CFD-IC: Mentors, guides, and catalysts for effective instruction

FORT BELVOIR — Service members across different military occupational specialties are feeling the pressure. Gathered together in a classroom is an engineer, a combat medic, a legal administrator, and a hodgepodge of other MOSs—spanning active, Reserve and National Guard components. The Common Faculty Development-Instructor Course at the D.C. National Guard’s 260th Regiment Regional Training Institute (RTI) gives both officers and noncommissioned officers like U.S. Army Staff Sgt. Erica Williams the tools to build lesson plans and effectively reach their intended audience.

“I’m currently working on better ways to inform members and their families about their TRICARE benefits,” said U.S. Army Staff Sgt. Erica Williams, District of Columbia National Guard. “I speak to members across all 50 states and territories very often. My goal with this course is to communicate and engage with members preparing for deployment, so they can quickly remediate their own issues more effectively.”

The 10-day/80-hour course is specifically designed for new instructors, trainers, and facilitators. To meet the qualification standard, prospective faculty members must successfully complete the CFDP foundation course. Phase I addresses adult learning principles articulated in the Army Learning Model and incorporates nationally and internationally recognized faculty competencies.

“The people who come through this course will be able to teach across different platforms anywhere service members are stationed. This is the first step,” said U.S. Army Master Sgt. Raven Carr, chief instructor, CFD-IC. “This course teaches how to facilitate education in a military atmosphere so they can leave here and be more effective communicators anywhere in world.”

The course is designed to hone the skills of instructors navigating the adult learner environment from effectiveness as communicators to classroom management. Additionally, the curriculum during CFD-IC reinforces the U.S. Army Training and Doctrine Command (TRADOC) regulation 600-21, TRADOC 350-70, and Army Regulation (AR) 350-1.

“Upon completion of the CFD-IC program, they possess the ability to capture audiences, foster engagement, and inspire learners to reach new heights of understanding,” said U.S. Army Col. Brian Borakove, G-3/5/7, District of Columbia National Guard, who served as a guest speaker for CFD-IC Class 24-002. “Their completion of this course not only validates their hard work, but also serves as a testament to their readiness to embark on a professional journey as educators. They’re not merely instructors, they’re mentors, guides, and catalysts for positive change.”

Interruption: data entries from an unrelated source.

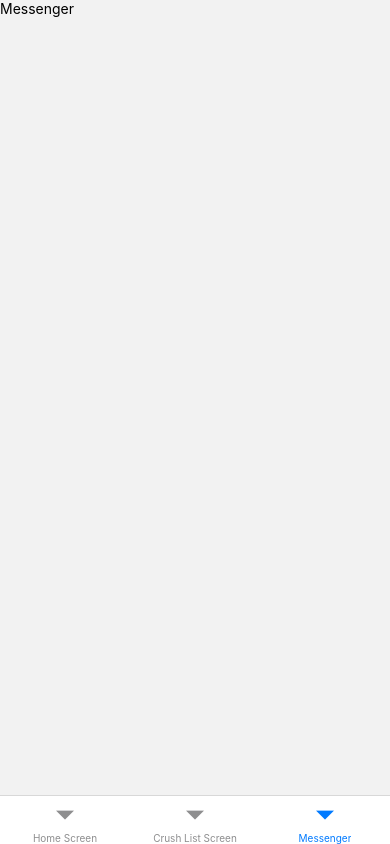
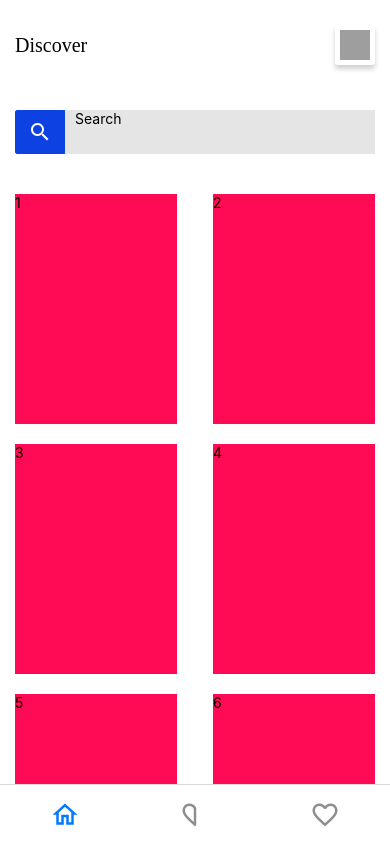
Before and after one commit to Da-Gu-Gu-Gu/cf_mobile, a React Native app: screen /Messenger in a window 390 px wide. Built offline with nearby package versions, Linux system fonts and the light colour scheme; grey boxes are pictures that could not be loaded.

Commit message:
add icon to tab bar

```diff
--- a/src/components/Header.tsx
+++ b/src/components/Header.tsx
@@ -11,6 +11,7 @@ interface Props {
 }
 
 const defaultLeftEle = () => {
+  // eslint-disable-next-line react-hooks/rules-of-hooks
   const navigation = useNavigation<any>();
   return (
     <TouchableOpacity onPress={() => navigation.goBack()}>
--- a/src/navigation/index.tsx
+++ b/src/navigation/index.tsx
@@ -7,16 +7,37 @@ import CrushList from '../screens/CrushList';
 import Messenger from '../screens/Messenger';
 import Noti from '../screens/Noti';
 import {StackParams} from './types/router';
+import Icon from 'react-native-vector-icons/MaterialCommunityIcons'
 
 const Stack = createNativeStackNavigator<StackParams>();
 const Tab = createBottomTabNavigator();
 
 const TabNavigator = () => {
   return (
-    <Tab.Navigator screenOptions={{headerShown: false}}>
-      <Tab.Screen name="Home Screen" component={Home} />
-      <Tab.Screen name="Crush List Screen" component={CrushList} />
-      <Tab.Screen name="Messenger" component={Messenger} />
+    <Tab.Navigator screenOptions={{headerShown: false,tabBarShowLabel:false,tabBarStyle:{
+      height:60
+    }}}>
+      <Tab.Screen name="Home Screen" component={Home}
+        options={{
+          tabBarIcon:({color,size})=>{
+            return <Icon name='home-outline' size={30} color={color} />
+          }
+        }}
+      />
+      <Tab.Screen name="Crush List Screen" component={CrushList}
+             options={{
+              tabBarIcon:({color,size})=>{
+                return <Icon name='heart-half-outline' size={30} color={color} />
+              }
+            }}
+
+      />
+      <Tab.Screen name="Match Screen" component={Messenger}
+            options={{
+              tabBarIcon:({color,size})=>{
+                return <Icon name='heart-outline' size={30} color={color}/>
+              }
+            }}/>
     </Tab.Navigator>
   );
 };
--- a/src/screens/CrushList/CrushItem.tsx
+++ b/src/screens/CrushList/CrushItem.tsx
@@ -48,7 +48,7 @@ const styles = StyleSheet.create({
   },
   name: {
     fontSize: 15,
-    fontWeight: '700',
+    fontFamily: 'Inter-SemiBold',
     marginHorizontal: 10,
     color: theme.white,
     flex: 1,
```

The course is open to E-6 and above from all military branches and components. The next course is scheduled for Aug. 4-16. To learn more email U.S. Army Master Sgt. Raven Carr, chief instructor, CFD-IC, at or U.S. Army Staff Sgt. Kenneth Larigey, instructor, CFD-IC, at

Master Sgt. Arthur Wright 

DC National Guard